Darren Walker Reflects on the Polling Results Released on the Coverage of Race in the News Media 50 Years Post-Kerner Commission
America's alarming disunion is evident any time you turn on the news or read the paper. But a recent survey commissioned by the Ford Foundation indicates that our disconnect goes beyond our political disagreements—that our division may be exacerbated by the makeup of our media.
The survey’s primary goal was to analyze coverage of race in American news media, and to understand how different segments of the population perceive that coverage. We learned that perceptions differ widely between communities. When asked how African Americans are portrayed in the media, for example, 62 percent of African-American respondents answered that coverage is more negative than reality, while only 46 percent of white respondents believed that to be the case. When asked whether “the media makes race relations seem worse than they are,” 59 percent of white respondents agreed, compared to 37 percent of African-American respondents.
In other words, people who are underrepresented in the media have a very different view of its coverage than people who are overrepresented. And there are consequences. Both African-American and Hispanic respondents believed white communities are portrayed more positively than reality—while only a little over a quarter of white people surveyed agreed.

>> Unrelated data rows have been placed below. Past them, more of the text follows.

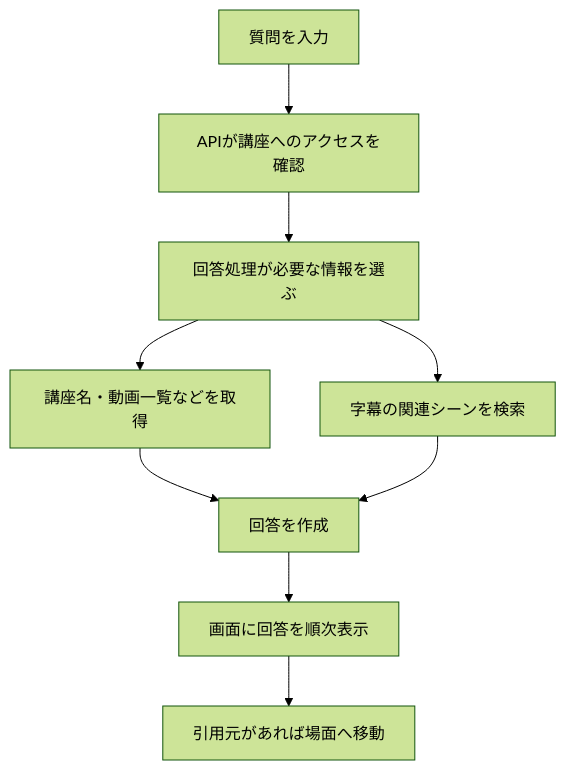
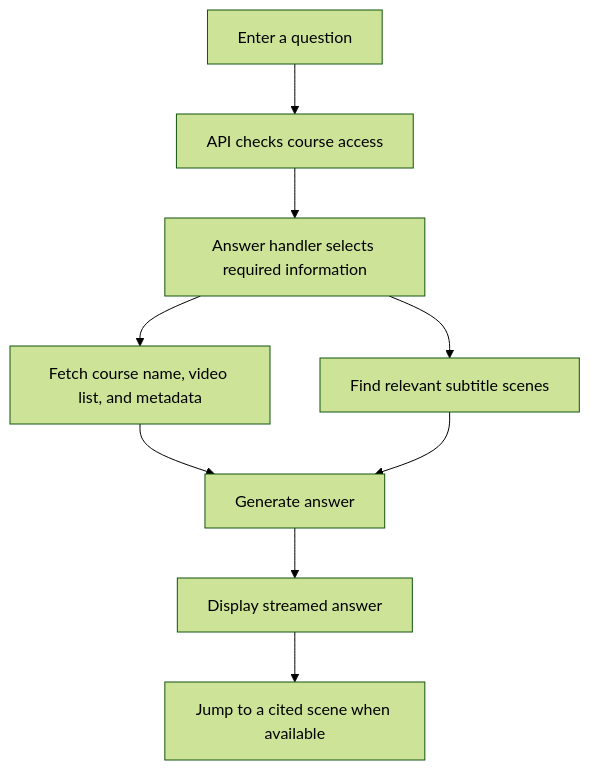
Before and after one commit to yukiharada1228/videoq: the second of 2 diagrams in docs/requirements/activity-diagram.md, drawn with Mermaid (forest theme). The commit also changed other lines of this file and 79 other files, not shown here.

````diff
--- a/docs/requirements/activity-diagram.md
+++ b/docs/requirements/activity-diagram.md
@@ -28,11 +28,11 @@
 ```mermaid
 flowchart TD
-    Ask[質問を入力] --> Access[APIが講座へのアクセスを確認]
-    Access --> Agent[回答処理が必要な情報を選ぶ]
-    Agent --> Meta[講座名・動画一覧などを取得]
-    Agent --> Search[字幕の関連シーンを検索]
-    Meta --> Answer[回答を作成]
+    Ask[Enter a question] --> Access[API checks course access]
+    Access --> Agent[Answer handler selects required information]
+    Agent --> Meta[Fetch course name, video list, and metadata]
+    Agent --> Search[Find relevant subtitle scenes]
+    Meta --> Answer[Generate answer]
     Search --> Answer
-    Answer --> Display[画面に回答を順次表示]
-    Display --> Citation[引用元があれば場面へ移動]
+    Answer --> Display[Display streamed answer]
+    Display --> Citation[Jump to a cited scene when available]
 ```
````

These results make sense, given what we know about American newsrooms. According to a 2017 survey conducted by the American Society of News Editors, a mere one out of six American newsroom employees are racial minorities—a minor decline from 2016. Meanwhile, data from the Radio Television Digital News Association reveals that the percentage of people of color in this country has increased by more than 12 percent over the past 27 years, yet during that time, American television news only became 6.6 percent more diverse—and radio less than 1 percent more so.